Very little bamboo is irrigated and there is sound evidence that the water-use efficiency of bamboo is twice that of trees. This makes bamboo more able to handle harsh weather conditions such as drought, flood and high temperatures. Compare bamboo to cotton, which is a thirsty crop – it can take up to 20,000 liters of water to produce 1 kg of cotton and 73% of the global cotton harvest comes from irrigated land. Some estimates indicate that cotton is the largest user of water among all agricultural commodities.
Bamboo stabilizes the earth. Yearly replanting of crops such as cotton leads to soil erosion. The extensive root system of bamboo and the fact that it is not uprooted during harvesting means bamboo actually helps prevent soil erosion and preserve the soil by removing excess nitrogen. The bamboo plants root system creates an effective watershed, stitching the soil together along fragile river banks, deforested areas, and in places prone to mudslides. It also greatly reduces rain run-off. Conventional cotton-growing also causes a severe reduction in soil quality through the impact of constant use of pesticides on soil organisms.
As a natural product derived entirely from plant cellulose, bamboo fiber is biodegradable in soil by micro organisms and sunlight. Having reached its useful life, clothing made from bamboo can be composted and disposed of in an organic and environmentally friendly manner. Synthetic fibers such as nylon and polyester are not biodegradable and remain in landfill for longer.
Pesticides and fertilizers

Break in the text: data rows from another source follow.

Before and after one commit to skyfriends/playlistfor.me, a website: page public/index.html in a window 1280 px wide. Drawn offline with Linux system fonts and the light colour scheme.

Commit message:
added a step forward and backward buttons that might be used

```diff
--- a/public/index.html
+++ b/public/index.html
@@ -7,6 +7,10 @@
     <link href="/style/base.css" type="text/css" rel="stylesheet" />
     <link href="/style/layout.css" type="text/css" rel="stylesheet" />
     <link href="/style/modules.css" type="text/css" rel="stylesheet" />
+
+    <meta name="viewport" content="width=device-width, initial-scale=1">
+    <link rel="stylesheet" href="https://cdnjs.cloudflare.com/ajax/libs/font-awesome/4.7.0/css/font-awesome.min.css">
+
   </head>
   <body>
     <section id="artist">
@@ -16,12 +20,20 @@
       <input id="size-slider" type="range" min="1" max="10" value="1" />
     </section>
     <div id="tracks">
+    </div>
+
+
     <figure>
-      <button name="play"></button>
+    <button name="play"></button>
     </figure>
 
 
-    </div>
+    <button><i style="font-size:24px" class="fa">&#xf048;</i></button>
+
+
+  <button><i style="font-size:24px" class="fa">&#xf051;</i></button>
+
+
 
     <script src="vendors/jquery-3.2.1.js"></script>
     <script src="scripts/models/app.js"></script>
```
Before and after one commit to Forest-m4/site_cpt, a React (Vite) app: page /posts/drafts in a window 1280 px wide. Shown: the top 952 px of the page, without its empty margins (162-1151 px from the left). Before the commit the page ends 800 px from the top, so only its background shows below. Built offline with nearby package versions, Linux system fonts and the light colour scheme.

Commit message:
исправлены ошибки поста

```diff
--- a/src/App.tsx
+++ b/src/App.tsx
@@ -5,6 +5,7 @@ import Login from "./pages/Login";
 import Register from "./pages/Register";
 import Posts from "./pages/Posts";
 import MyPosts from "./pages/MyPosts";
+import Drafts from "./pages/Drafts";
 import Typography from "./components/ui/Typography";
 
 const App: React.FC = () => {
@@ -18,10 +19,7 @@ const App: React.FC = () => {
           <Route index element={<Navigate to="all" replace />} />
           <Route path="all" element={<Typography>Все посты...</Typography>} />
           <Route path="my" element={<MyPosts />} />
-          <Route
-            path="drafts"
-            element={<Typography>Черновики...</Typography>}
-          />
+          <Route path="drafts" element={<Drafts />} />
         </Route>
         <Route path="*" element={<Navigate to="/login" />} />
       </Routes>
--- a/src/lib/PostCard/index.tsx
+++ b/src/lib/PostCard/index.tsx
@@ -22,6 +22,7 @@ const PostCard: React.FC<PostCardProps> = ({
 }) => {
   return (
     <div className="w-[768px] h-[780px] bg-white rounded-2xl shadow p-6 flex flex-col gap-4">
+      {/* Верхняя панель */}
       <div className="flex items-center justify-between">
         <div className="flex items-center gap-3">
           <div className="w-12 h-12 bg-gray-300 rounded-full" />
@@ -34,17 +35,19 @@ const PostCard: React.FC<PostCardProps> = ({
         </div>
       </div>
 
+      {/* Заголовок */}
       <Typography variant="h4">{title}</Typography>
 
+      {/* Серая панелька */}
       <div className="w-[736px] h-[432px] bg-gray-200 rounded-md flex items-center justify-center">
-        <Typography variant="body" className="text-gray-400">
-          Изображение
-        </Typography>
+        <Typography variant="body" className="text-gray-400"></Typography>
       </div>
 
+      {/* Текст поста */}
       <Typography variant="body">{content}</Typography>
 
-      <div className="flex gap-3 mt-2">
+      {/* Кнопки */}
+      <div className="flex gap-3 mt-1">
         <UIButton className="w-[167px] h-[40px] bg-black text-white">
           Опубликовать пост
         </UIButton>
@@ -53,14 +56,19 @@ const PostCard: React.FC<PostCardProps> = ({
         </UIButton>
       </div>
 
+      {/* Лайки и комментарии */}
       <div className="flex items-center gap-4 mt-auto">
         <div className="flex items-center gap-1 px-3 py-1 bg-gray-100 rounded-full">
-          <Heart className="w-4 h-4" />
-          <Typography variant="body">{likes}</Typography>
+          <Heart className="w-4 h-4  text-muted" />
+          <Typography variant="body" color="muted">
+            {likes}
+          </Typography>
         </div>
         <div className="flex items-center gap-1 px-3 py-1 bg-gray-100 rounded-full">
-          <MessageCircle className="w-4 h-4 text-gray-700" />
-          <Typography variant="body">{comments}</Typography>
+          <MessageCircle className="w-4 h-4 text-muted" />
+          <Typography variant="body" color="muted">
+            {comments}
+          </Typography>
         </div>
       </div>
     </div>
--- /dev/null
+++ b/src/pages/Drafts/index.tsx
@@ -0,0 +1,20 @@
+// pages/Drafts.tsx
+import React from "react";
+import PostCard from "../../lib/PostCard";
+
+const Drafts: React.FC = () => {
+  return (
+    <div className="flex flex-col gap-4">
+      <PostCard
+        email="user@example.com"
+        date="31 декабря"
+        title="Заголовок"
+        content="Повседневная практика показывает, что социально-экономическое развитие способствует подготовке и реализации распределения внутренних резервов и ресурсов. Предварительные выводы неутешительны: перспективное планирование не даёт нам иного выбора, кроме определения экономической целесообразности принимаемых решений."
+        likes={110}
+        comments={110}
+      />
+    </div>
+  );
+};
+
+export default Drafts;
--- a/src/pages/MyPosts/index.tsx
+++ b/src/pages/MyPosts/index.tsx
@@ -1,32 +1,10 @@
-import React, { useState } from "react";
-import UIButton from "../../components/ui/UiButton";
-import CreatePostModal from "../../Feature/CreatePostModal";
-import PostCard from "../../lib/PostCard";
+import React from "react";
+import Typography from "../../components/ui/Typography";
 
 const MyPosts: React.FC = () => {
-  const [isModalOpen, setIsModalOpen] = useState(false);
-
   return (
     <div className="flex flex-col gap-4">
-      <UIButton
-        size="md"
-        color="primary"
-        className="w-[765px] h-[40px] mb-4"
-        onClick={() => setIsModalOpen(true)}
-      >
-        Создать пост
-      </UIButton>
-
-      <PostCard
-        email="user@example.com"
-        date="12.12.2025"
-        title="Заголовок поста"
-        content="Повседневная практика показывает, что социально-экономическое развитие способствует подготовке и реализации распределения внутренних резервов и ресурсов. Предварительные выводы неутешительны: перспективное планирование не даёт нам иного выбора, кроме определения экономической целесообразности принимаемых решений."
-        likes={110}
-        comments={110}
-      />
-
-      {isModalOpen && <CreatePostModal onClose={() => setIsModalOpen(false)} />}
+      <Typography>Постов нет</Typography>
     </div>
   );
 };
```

Bamboo is organic. A huge benefit of using Bamboo as the organic fiber for textiles is that it is naturally antimicrobial and hypoallergenic, which means that bamboo does not require pesticides, fertilizers or chemicals and no irrigation is required for its growth aside from natural rainfall, at any stage of its growth or harvesting, unlike cotton and other fabric sources. Bamboo also contains a substance called bamboo-kun – an antimicrobial agent that gives the plant a natural resistance to pest and fungi infestation, though some pathogen problems do still exist in some bamboo plantations. By contrast, only 2.4% of the world’s arable land is planted with cotton, yet cotton accounts for 24% of the world’s insecticide market and 11% of the sale of global pesticides. Many of these pesticides are hazardous and toxic. An estimated 1 million to 5 million cases of pesticide poisoning occur every year, resulting in 20,000 reported deaths among agricultural workers and at least 1 million requiring hospitalization. Even organic cotton farming uses pesticides – copper and copper salts. Fertilizers are also applied to cotton fields to increase growth rate and crop yields.